**Records from a collection**
○ ○ ○

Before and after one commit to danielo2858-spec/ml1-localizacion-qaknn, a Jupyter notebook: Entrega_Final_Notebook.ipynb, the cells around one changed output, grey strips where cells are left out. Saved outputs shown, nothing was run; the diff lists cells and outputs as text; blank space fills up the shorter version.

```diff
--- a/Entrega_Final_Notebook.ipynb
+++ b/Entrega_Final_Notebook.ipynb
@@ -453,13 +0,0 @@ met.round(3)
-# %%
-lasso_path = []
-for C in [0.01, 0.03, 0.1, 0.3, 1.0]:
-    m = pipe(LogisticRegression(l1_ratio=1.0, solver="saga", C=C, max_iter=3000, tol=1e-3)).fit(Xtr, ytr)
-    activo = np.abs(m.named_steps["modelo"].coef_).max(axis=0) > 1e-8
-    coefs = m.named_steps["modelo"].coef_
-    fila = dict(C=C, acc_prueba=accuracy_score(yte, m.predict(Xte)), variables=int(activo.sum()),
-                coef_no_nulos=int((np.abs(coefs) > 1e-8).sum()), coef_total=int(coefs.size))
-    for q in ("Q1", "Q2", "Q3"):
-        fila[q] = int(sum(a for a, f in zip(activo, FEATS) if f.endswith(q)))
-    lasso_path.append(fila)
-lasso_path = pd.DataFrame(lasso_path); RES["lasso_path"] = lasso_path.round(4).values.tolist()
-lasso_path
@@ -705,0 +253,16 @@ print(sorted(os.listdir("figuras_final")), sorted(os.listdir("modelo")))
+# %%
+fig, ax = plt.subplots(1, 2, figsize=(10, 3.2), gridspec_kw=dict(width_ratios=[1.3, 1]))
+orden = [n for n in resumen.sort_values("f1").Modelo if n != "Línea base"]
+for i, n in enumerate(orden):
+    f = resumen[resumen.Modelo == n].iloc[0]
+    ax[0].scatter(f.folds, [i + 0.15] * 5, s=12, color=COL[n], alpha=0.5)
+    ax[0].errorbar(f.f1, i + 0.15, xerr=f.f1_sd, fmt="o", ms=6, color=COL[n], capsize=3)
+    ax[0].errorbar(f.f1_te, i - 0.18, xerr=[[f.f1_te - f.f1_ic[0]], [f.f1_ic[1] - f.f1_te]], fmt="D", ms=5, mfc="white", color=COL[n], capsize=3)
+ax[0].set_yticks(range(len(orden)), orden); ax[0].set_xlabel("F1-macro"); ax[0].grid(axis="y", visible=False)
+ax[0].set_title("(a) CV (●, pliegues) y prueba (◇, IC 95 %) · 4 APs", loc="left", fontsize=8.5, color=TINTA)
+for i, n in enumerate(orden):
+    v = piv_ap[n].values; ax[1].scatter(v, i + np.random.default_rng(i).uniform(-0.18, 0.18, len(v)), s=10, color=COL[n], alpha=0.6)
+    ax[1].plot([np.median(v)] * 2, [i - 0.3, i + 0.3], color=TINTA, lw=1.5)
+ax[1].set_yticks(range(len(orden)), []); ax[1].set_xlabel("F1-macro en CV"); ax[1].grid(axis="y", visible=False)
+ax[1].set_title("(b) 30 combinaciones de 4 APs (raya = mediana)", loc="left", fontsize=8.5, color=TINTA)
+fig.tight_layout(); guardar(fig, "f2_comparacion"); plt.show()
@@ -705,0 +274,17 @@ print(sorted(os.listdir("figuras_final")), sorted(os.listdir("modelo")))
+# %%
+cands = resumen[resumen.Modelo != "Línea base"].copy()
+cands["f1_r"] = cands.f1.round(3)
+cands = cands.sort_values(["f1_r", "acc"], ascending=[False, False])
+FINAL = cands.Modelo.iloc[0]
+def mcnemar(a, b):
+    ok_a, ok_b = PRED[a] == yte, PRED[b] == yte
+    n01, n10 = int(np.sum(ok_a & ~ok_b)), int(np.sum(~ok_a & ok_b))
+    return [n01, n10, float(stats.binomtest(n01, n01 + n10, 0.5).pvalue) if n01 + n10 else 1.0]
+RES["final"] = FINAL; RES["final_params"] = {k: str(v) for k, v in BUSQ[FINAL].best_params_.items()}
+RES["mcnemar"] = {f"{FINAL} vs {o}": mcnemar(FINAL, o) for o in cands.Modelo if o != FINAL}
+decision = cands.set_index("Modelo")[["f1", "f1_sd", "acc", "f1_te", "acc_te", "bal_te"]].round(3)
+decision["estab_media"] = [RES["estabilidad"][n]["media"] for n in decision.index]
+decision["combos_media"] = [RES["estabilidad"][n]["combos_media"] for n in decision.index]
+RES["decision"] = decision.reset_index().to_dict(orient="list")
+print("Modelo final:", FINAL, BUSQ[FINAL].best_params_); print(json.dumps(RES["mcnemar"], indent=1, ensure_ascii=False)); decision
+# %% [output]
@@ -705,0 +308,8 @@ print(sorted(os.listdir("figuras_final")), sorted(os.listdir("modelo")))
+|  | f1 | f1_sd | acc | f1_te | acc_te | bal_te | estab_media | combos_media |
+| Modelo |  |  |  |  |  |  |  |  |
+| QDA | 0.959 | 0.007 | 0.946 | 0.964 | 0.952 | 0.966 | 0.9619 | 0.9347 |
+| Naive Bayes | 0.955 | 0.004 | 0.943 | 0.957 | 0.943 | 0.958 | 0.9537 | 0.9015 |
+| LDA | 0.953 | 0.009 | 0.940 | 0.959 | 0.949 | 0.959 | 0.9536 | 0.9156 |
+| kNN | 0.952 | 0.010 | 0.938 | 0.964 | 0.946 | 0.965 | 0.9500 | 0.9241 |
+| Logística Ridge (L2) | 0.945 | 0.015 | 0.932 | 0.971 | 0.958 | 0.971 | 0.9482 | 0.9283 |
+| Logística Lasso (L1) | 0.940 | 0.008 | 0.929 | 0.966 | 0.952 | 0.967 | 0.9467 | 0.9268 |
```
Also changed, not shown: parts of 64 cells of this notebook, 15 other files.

○ ○ ○

**Problem**
When a line of the records has the word "left", pick it out and copy it.

**Reply**
Before and after one commit to danielo2858-spec/ml1-localizacion-qaknn, a Jupyter notebook: Entrega_Final_Notebook.ipynb, the cells around one changed output, grey strips where cells are left out. Saved outputs shown, nothing was run; the diff lists cells and outputs as text; blank space fills up the shorter version.
+ax[0].set_title("(a) CV (●, pliegues) y prueba (◇, IC 95 %) · 4 APs", loc="left", fontsize=8.5, color=TINTA)
+ax[1].set_title("(b) 30 combinaciones de 4 APs (raya = mediana)", loc="left", fontsize=8.5, color=TINTA)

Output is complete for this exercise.